_Problem details_
The listing below should be printed in full and exactly, apart from its images.

##### The records #####

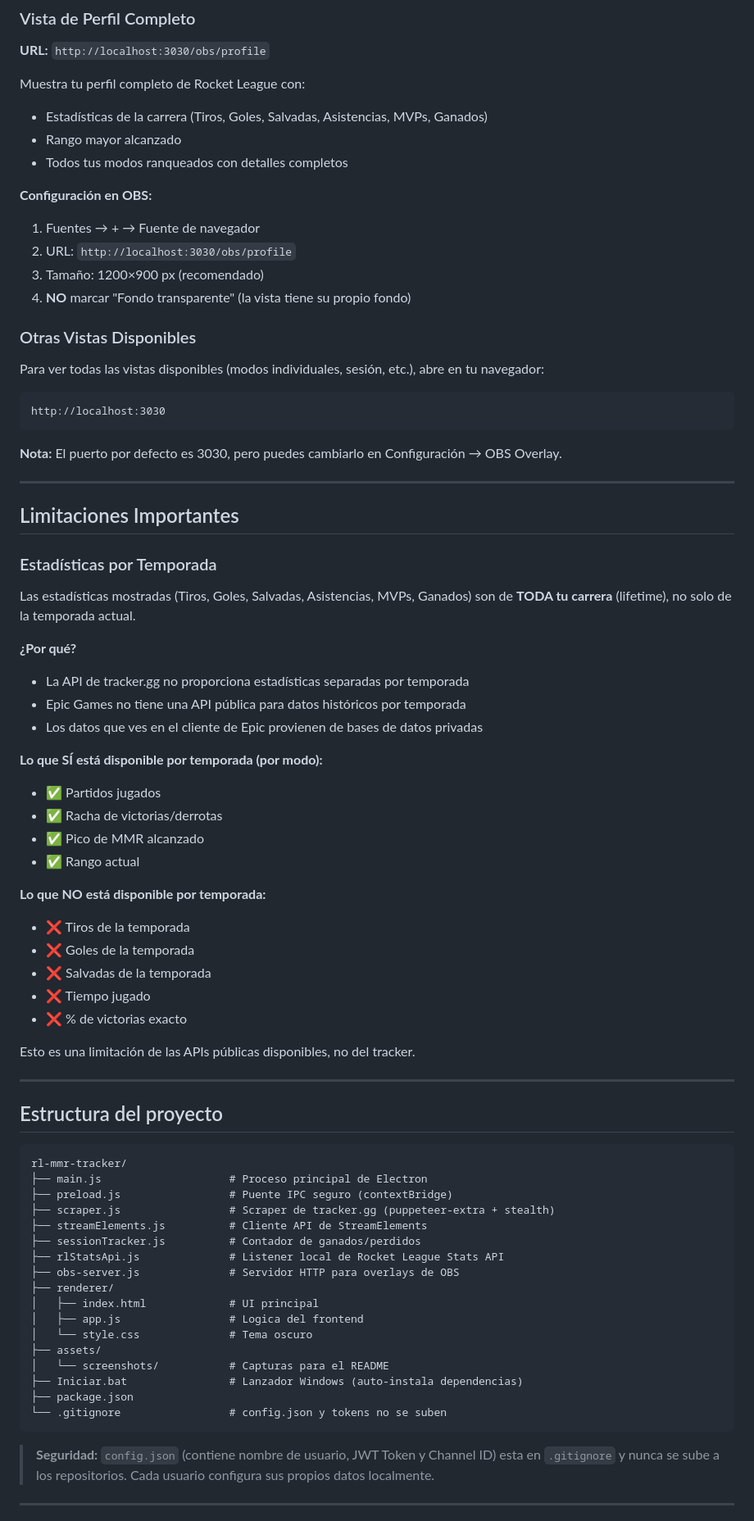
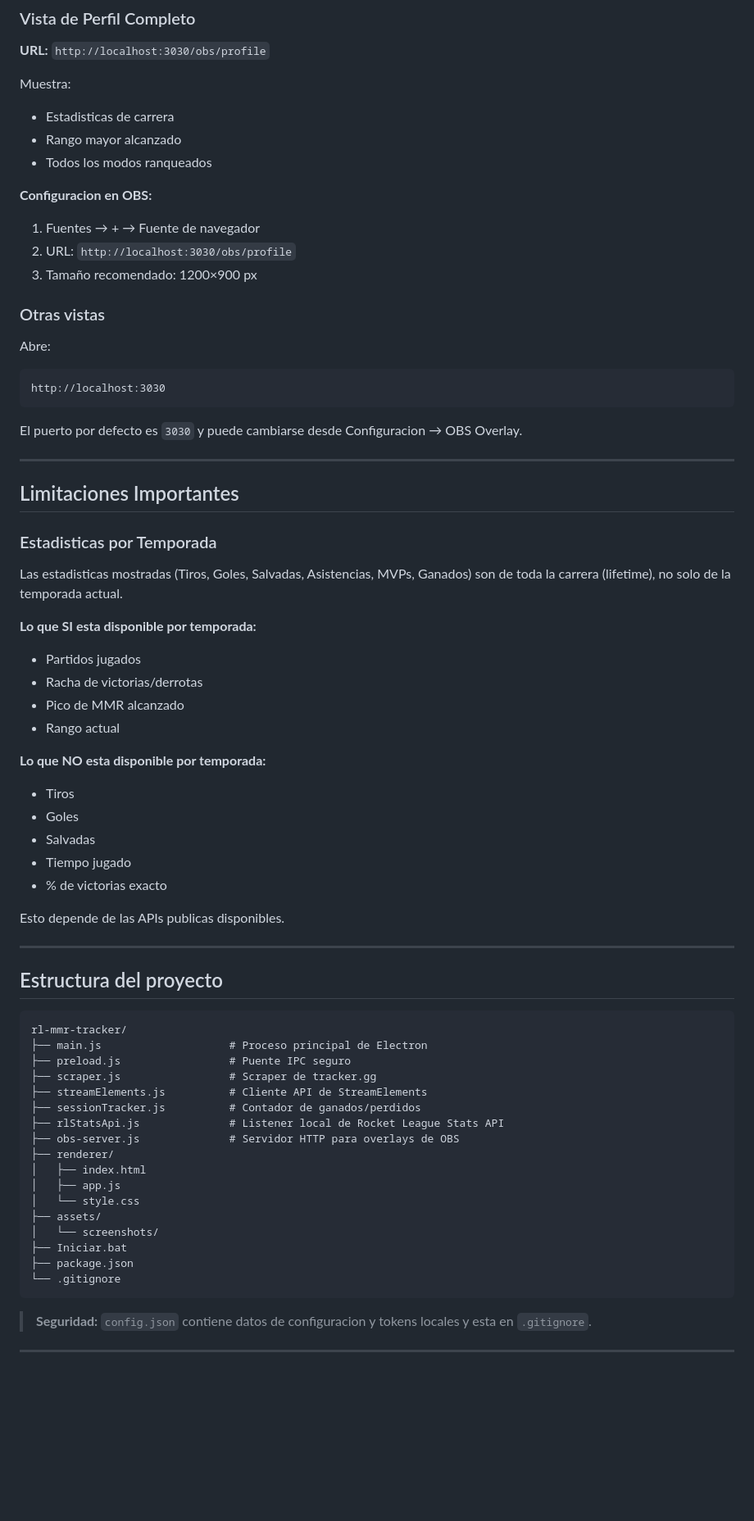
Before and after one commit to SiliusJM/rl-mmr-tracker, a Markdown page: README.md, the part around one of its changes. Shown at 82% size. Rendered like a GitHub page; blank space fills up the shorter version.

````diff
--- a/README.md
+++ b/README.md
@@ -276,78 +268,72 @@ El tracker incluye un servidor HTTP local que proporciona varias vistas para usa
 ### Vista de Perfil Completo
 **URL:** `http://localhost:3030/obs/profile`
 
-Muestra tu perfil completo de Rocket League con:
-- Estadísticas de la carrera (Tiros, Goles, Salvadas, Asistencias, MVPs, Ganados)
+Muestra:
+- Estadisticas de carrera
 - Rango mayor alcanzado
-- Todos tus modos ranqueados con detalles completos
+- Todos los modos ranqueados
 
-**Configuración en OBS:**
+**Configuracion en OBS:**
 1. Fuentes → + → Fuente de navegador
 2. URL: `http://localhost:3030/obs/profile`
-3. Tamaño: 1200×900 px (recomendado)
-4. **NO** marcar "Fondo transparente" (la vista tiene su propio fondo)
+3. Tamaño recomendado: 1200×900 px
 
-### Otras Vistas Disponibles
-Para ver todas las vistas disponibles (modos individuales, sesión, etc.), abre en tu navegador:
-```
+### Otras vistas
+Abre:
+```text
 http://localhost:3030
 ```
 
-**Nota:** El puerto por defecto es 3030, pero puedes cambiarlo en Configuración → OBS Overlay.
+El puerto por defecto es `3030` y puede cambiarse desde Configuracion → OBS Overlay.
 
 ---
 
 ## Limitaciones Importantes
 
-### Estadísticas por Temporada
+### Estadisticas por Temporada
 
-Las estadísticas mostradas (Tiros, Goles, Salvadas, Asistencias, MVPs, Ganados) son de **TODA tu carrera** (lifetime), no solo de la temporada actual.
+Las estadisticas mostradas (Tiros, Goles, Salvadas, Asistencias, MVPs, Ganados) son de toda la carrera (lifetime), no solo de la temporada actual.
 
-**¿Por qué?**
-- La API de tracker.gg no proporciona estadísticas separadas por temporada
-- Epic Games no tiene una API pública para datos históricos por temporada
-- Los datos que ves en el cliente de Epic provienen de bases de datos privadas
+**Lo que SI esta disponible por temporada:**
+- Partidos jugados
+- Racha de victorias/derrotas
+- Pico de MMR alcanzado
+- Rango actual
 
-**Lo que SÍ está disponible por temporada (por modo):**
-- ✅ Partidos jugados
-- ✅ Racha de victorias/derrotas
-- ✅ Pico de MMR alcanzado
-- ✅ Rango actual
+**Lo que NO esta disponible por temporada:**
+- Tiros
+- Goles
+- Salvadas
+- Tiempo jugado
+- % de victorias exacto
 
-**Lo que NO está disponible por temporada:**
-- ❌ Tiros de la temporada
-- ❌ Goles de la temporada
-- ❌ Salvadas de la temporada
-- ❌ Tiempo jugado
-- ❌ % de victorias exacto
-
-Esto es una limitación de las APIs públicas disponibles, no del tracker.
+Esto depende de las APIs publicas disponibles.
 
 ---
 
 ## Estructura del proyecto
 
-```
+```text
 rl-mmr-tracker/
 ├── main.js                    # Proceso principal de Electron
-├── preload.js                 # Puente IPC seguro (contextBridge)
-├── scraper.js                 # Scraper de tracker.gg (puppeteer-extra + stealth)
+├── preload.js                 # Puente IPC seguro
+├── scraper.js                 # Scraper de tracker.gg
 ├── streamElements.js          # Cliente API de StreamElements
 ├── sessionTracker.js          # Contador de ganados/perdidos
 ├── rlStatsApi.js              # Listener local de Rocket League Stats API
 ├── obs-server.js              # Servidor HTTP para overlays de OBS
 ├── renderer/
-│   ├── index.html             # UI principal
-│   ├── app.js                 # Logica del frontend
-│   └── style.css              # Tema oscuro
+│   ├── index.html
+│   ├── app.js
+│   └── style.css
 ├── assets/
-│   └── screenshots/           # Capturas para el README
-├── Iniciar.bat                # Lanzador Windows (auto-instala dependencias)
+│   └── screenshots/
+├── Iniciar.bat
 ├── package.json
-└── .gitignore                 # config.json y tokens no se suben
+└── .gitignore
 ```
 
-> **Seguridad:** `config.json` (contiene nombre de usuario, JWT Token y Channel ID) esta en `.gitignore` y nunca se sube a los repositorios. Cada usuario configura sus propios datos localmente.
+> **Seguridad:** `config.json` contiene datos de configuracion y tokens locales y esta en `.gitignore`.
 
 ---
 
````
Also changed, not shown: other parts of README.md (+94 -125 lines).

#####

_Expected output_
Before and after one commit to SiliusJM/rl-mmr-tracker, a Markdown page: README.md, the part around one of its changes. Shown at 82% size. Rendered like a GitHub page; blank space fills up the shorter version.

````diff
--- a/README.md
+++ b/README.md
@@ -276,78 +268,72 @@ El tracker incluye un servidor HTTP local que proporciona varias vistas para usa
 ### Vista de Perfil Completo
 **URL:** `http://localhost:3030/obs/profile`
 
-Muestra tu perfil completo de Rocket League con:
-- Estadísticas de la carrera (Tiros, Goles, Salvadas, Asistencias, MVPs, Ganados)
+Muestra:
+- Estadisticas de carrera
 - Rango mayor alcanzado
-- Todos tus modos ranqueados con detalles completos
+- Todos los modos ranqueados
 
-**Configuración en OBS:**
+**Configuracion en OBS:**
 1. Fuentes → + → Fuente de navegador
 2. URL: `http://localhost:3030/obs/profile`
-3. Tamaño: 1200×900 px (recomendado)
-4. **NO** marcar "Fondo transparente" (la vista tiene su propio fondo)
+3. Tamaño recomendado: 1200×900 px
 
-### Otras Vistas Disponibles
-Para ver todas las vistas disponibles (modos individuales, sesión, etc.), abre en tu navegador:
-```
+### Otras vistas
+Abre:
+```text
 http://localhost:3030
 ```
 
-**Nota:** El puerto por defecto es 3030, pero puedes cambiarlo en Configuración → OBS Overlay.
+El puerto por defecto es `3030` y puede cambiarse desde Configuracion → OBS Overlay.
 
 ---
 
 ## Limitaciones Importantes
 
-### Estadísticas por Temporada
+### Estadisticas por Temporada
 
-Las estadísticas mostradas (Tiros, Goles, Salvadas, Asistencias, MVPs, Ganados) son de **TODA tu carrera** (lifetime), no solo de la temporada actual.
+Las estadisticas mostradas (Tiros, Goles, Salvadas, Asistencias, MVPs, Ganados) son de toda la carrera (lifetime), no solo de la temporada actual.
 
-**¿Por qué?**
-- La API de tracker.gg no proporciona estadísticas separadas por temporada
-- Epic Games no tiene una API pública para datos históricos por temporada
-- Los datos que ves en el cliente de Epic provienen de bases de datos privadas
+**Lo que SI esta disponible por temporada:**
+- Partidos jugados
+- Racha de victorias/derrotas
+- Pico de MMR alcanzado
+- Rango actual
 
-**Lo que SÍ está disponible por temporada (por modo):**
-- ✅ Partidos jugados
-- ✅ Racha de victorias/derrotas
-- ✅ Pico de MMR alcanzado
-- ✅ Rango actual
+**Lo que NO esta disponible por temporada:**
+- Tiros
+- Goles
+- Salvadas
+- Tiempo jugado
+- % de victorias exacto
 
-**Lo que NO está disponible por temporada:**
-- ❌ Tiros de la temporada
-- ❌ Goles de la temporada
-- ❌ Salvadas de la temporada
-- ❌ Tiempo jugado
-- ❌ % de victorias exacto
-
-Esto es una limitación de las APIs públicas disponibles, no del tracker.
+Esto depende de las APIs publicas disponibles.
 
 ---
 
 ## Estructura del proyecto
 
-```
+```text
 rl-mmr-tracker/
 ├── main.js                    # Proceso principal de Electron
-├── preload.js                 # Puente IPC seguro (contextBridge)
-├── scraper.js                 # Scraper de tracker.gg (puppeteer-extra + stealth)
+├── preload.js                 # Puente IPC seguro
+├── scraper.js                 # Scraper de tracker.gg
 ├── streamElements.js          # Cliente API de StreamElements
 ├── sessionTracker.js          # Contador de ganados/perdidos
 ├── rlStatsApi.js              # Listener local de Rocket League Stats API
 ├── obs-server.js              # Servidor HTTP para overlays de OBS
 ├── renderer/
-│   ├── index.html             # UI principal
-│   ├── app.js                 # Logica del frontend
-│   └── style.css              # Tema oscuro
+│   ├── index.html
+│   ├── app.js
+│   └── style.css
 ├── assets/
-│   └── screenshots/           # Capturas para el README
-├── Iniciar.bat                # Lanzador Windows (auto-instala dependencias)
+│   └── screenshots/
+├── Iniciar.bat
 ├── package.json
-└── .gitignore                 # config.json y tokens no se suben
+└── .gitignore
 ```
 
-> **Seguridad:** `config.json` (contiene nombre de usuario, JWT Token y Channel ID) esta en `.gitignore` y nunca se sube a los repositorios. Cada usuario configura sus propios datos localmente.
+> **Seguridad:** `config.json` contiene datos de configuracion y tokens locales y esta en `.gitignore`.
 
 ---
 
````
Also changed, not shown: other parts of README.md (+94 -125 lines).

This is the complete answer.